→ **What you are asked to do**
Where in the listing does the string "border" appear? Copy every line that holds it.

→ **Data listing**
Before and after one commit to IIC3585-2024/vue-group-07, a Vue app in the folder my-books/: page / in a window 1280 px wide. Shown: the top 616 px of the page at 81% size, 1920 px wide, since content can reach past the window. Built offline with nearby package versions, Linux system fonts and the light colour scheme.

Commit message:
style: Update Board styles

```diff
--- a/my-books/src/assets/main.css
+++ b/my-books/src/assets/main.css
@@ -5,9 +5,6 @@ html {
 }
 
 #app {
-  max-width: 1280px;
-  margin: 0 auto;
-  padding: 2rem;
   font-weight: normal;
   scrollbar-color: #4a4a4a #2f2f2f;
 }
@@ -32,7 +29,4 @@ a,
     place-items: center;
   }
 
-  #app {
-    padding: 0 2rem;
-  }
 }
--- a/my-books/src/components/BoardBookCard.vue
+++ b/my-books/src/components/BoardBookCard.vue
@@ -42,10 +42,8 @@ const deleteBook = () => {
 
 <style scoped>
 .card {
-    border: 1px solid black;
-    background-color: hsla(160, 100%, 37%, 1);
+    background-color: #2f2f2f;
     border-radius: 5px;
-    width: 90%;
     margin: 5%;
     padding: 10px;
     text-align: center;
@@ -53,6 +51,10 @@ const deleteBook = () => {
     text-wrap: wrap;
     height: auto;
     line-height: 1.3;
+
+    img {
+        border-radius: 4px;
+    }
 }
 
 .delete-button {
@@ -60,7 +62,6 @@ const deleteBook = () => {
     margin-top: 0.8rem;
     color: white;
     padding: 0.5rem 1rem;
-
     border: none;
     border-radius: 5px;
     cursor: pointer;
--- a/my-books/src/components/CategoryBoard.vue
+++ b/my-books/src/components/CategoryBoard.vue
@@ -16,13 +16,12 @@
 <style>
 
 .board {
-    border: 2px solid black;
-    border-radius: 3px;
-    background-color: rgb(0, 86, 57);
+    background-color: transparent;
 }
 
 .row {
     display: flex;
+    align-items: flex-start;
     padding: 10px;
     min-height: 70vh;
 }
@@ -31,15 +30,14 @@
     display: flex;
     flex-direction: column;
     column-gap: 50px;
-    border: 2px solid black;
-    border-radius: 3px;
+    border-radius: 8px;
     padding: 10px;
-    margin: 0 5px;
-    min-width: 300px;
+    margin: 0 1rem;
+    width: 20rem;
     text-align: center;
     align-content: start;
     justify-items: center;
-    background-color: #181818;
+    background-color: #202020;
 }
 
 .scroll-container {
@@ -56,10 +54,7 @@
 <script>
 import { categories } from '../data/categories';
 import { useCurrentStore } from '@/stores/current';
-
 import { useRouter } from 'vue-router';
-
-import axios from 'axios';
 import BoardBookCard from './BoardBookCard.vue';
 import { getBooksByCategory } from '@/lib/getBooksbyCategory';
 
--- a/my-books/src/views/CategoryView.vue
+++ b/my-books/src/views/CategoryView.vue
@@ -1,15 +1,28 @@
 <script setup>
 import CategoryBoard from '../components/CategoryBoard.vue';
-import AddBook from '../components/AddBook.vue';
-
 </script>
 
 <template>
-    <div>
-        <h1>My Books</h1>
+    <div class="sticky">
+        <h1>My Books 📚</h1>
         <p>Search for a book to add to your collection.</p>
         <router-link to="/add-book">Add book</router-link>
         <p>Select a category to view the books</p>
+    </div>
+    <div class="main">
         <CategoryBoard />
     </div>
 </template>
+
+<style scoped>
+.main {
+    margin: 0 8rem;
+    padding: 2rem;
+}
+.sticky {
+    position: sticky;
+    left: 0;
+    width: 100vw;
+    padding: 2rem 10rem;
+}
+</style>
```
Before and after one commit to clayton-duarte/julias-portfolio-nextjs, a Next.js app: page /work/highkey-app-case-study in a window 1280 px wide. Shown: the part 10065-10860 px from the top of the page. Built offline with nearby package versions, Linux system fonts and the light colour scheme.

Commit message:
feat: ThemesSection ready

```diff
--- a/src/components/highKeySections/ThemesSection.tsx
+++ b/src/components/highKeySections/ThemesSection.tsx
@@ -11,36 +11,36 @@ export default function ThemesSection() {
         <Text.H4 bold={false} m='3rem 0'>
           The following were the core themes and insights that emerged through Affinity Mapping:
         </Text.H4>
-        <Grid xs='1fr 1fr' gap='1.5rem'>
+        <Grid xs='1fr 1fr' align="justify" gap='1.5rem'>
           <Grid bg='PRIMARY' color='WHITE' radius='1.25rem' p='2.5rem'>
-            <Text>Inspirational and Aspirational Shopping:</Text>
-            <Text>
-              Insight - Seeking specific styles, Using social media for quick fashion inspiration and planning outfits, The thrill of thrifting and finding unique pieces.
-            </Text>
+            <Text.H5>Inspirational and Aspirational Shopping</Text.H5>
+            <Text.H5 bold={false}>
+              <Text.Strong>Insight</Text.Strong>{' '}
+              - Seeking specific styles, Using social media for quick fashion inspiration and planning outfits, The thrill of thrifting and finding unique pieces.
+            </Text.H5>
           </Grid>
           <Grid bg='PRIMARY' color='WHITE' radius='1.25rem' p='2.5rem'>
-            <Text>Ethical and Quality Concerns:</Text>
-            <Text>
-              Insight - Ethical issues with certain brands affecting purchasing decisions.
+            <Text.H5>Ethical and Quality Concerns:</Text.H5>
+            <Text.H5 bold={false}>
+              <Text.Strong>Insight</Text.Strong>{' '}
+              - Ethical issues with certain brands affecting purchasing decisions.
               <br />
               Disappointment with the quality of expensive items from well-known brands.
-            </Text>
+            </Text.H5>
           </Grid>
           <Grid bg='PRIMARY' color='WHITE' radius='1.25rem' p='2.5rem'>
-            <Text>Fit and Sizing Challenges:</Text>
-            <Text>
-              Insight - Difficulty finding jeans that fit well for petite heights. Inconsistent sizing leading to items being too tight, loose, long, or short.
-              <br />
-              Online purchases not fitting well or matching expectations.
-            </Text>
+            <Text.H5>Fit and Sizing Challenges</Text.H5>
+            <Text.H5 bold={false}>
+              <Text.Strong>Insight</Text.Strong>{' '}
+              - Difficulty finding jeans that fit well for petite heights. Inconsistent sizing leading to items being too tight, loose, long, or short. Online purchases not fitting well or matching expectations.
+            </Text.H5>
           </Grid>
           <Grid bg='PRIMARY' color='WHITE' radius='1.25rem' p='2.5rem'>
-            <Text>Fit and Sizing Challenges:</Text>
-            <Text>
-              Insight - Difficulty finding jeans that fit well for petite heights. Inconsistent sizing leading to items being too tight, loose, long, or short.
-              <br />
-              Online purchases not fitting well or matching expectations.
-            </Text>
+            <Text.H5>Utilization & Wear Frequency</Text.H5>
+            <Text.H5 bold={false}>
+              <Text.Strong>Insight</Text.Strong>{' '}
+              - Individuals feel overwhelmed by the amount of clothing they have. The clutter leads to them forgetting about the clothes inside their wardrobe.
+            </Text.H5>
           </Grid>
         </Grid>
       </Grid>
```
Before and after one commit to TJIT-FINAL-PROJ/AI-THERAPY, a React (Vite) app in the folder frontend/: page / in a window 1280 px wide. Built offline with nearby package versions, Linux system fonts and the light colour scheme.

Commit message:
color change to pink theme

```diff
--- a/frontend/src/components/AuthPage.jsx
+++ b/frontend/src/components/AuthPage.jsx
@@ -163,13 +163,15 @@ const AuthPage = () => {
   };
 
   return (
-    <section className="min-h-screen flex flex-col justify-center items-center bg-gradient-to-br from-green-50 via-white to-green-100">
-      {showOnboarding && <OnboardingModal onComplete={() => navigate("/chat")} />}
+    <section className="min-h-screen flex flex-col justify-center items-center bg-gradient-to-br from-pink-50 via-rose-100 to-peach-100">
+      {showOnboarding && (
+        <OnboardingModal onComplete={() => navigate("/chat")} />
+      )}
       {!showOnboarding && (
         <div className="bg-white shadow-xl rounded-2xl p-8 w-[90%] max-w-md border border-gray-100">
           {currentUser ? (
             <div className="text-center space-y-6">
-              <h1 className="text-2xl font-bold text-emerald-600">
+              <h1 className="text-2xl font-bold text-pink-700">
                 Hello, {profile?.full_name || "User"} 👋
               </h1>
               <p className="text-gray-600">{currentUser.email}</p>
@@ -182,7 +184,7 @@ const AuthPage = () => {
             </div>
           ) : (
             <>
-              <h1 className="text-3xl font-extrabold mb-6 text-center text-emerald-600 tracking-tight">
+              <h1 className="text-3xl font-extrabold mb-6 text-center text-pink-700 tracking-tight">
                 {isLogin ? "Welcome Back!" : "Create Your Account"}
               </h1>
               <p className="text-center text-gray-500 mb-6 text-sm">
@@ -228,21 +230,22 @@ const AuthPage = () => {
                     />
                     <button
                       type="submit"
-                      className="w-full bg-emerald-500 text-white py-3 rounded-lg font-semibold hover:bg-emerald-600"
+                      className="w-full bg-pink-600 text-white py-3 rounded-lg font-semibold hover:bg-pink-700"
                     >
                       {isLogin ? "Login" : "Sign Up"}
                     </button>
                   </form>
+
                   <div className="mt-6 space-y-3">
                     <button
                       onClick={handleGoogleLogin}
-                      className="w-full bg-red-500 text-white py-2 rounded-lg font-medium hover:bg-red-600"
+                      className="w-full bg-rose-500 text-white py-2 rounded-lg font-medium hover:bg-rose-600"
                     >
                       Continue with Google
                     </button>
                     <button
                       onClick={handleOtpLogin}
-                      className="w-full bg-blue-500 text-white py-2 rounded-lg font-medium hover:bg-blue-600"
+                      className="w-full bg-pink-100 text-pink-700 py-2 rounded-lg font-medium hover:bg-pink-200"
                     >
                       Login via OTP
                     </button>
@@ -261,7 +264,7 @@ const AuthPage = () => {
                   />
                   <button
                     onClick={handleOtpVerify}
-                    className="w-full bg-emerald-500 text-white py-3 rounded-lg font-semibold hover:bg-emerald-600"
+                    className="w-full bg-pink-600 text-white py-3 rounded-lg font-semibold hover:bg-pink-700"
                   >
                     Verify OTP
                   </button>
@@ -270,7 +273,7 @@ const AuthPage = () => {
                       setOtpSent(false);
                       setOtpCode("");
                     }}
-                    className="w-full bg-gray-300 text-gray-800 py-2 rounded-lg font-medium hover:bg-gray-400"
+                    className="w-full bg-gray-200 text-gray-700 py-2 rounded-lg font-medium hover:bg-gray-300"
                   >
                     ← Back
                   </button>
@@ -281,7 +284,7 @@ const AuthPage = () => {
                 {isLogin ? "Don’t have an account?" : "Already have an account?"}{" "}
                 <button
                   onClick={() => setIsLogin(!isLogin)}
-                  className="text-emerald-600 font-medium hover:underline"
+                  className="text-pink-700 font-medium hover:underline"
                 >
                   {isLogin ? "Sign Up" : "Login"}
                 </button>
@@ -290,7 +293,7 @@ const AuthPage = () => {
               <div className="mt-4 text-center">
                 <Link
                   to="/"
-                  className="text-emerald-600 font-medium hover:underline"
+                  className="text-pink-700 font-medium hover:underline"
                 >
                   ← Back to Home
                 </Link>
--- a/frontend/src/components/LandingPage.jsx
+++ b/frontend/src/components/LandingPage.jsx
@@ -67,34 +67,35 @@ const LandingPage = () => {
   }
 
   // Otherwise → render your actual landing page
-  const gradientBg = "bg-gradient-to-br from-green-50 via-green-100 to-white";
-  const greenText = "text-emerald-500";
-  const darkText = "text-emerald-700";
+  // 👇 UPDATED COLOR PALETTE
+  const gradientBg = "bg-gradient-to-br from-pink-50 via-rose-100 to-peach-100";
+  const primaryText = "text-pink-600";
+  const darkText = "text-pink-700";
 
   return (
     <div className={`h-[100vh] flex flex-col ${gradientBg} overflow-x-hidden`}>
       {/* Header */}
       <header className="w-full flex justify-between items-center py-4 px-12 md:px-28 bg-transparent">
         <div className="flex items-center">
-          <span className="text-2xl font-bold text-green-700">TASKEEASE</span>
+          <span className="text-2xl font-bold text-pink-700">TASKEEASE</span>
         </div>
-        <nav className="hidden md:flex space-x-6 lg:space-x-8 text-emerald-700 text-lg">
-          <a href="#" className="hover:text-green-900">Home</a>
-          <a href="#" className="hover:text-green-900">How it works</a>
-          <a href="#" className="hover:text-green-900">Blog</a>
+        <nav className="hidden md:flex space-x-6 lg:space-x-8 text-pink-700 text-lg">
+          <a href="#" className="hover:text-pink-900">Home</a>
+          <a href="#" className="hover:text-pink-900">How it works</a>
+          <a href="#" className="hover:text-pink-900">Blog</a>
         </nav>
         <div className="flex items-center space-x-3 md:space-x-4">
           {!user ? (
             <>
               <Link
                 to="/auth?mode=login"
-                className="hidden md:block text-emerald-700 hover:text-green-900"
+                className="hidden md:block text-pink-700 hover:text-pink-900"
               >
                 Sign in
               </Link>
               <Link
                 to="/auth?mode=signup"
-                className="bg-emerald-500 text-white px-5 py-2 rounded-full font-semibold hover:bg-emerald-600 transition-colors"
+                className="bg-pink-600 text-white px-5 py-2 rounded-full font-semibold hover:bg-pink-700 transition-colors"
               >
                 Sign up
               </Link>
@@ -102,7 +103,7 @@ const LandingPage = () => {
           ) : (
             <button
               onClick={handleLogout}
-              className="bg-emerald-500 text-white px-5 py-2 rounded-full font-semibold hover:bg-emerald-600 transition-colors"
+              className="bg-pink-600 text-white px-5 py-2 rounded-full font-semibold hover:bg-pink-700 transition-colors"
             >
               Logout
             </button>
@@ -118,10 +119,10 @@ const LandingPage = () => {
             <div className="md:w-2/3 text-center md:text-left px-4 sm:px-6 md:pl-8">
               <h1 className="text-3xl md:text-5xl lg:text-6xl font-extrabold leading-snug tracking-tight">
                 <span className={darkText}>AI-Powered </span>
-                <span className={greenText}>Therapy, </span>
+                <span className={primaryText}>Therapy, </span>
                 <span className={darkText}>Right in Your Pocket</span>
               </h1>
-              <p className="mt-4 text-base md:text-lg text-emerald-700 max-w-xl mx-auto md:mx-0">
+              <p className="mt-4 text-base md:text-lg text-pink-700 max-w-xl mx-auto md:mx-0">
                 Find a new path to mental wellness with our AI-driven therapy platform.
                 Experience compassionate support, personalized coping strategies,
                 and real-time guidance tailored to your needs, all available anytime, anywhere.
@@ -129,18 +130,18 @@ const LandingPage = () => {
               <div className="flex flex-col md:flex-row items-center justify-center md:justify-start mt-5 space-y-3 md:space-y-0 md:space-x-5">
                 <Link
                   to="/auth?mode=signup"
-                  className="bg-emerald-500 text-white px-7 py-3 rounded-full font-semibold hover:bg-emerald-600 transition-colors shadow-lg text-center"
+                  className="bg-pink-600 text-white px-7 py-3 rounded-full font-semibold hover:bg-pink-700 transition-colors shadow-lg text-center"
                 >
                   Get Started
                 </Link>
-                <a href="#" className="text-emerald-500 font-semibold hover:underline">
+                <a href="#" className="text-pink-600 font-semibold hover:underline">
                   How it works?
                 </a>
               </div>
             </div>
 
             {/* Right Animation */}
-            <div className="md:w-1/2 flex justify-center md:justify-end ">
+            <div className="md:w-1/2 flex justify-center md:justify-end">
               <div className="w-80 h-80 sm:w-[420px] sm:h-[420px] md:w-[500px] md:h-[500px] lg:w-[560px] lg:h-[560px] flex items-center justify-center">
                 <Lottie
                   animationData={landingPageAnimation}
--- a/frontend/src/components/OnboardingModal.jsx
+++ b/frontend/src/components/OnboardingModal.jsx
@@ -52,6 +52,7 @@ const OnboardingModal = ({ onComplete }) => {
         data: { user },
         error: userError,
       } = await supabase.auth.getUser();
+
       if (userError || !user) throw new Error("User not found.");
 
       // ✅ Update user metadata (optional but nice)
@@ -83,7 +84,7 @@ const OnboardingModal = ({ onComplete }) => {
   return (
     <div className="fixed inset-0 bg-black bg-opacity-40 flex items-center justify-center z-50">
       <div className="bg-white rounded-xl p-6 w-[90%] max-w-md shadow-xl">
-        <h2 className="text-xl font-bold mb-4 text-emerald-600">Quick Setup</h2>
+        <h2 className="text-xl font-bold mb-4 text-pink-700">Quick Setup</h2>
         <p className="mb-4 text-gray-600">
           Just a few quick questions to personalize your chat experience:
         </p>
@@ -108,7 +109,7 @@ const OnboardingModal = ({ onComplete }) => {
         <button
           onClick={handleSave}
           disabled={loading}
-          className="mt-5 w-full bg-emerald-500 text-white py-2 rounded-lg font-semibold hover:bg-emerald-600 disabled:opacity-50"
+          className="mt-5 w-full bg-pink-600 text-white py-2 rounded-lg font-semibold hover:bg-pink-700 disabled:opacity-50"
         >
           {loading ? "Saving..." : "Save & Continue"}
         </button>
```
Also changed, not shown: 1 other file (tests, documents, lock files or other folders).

→ **Answer to this task**
-    border: 1px solid black;
     border-radius: 5px;
+        border-radius: 4px;
     border: none;
     border-radius: 5px;
-    border: 2px solid black;
-    border-radius: 3px;
-    border: 2px solid black;
-    border-radius: 3px;
+    border-radius: 8px;
         <div className="bg-white shadow-xl rounded-2xl p-8 w-[90%] max-w-md border border-gray-100">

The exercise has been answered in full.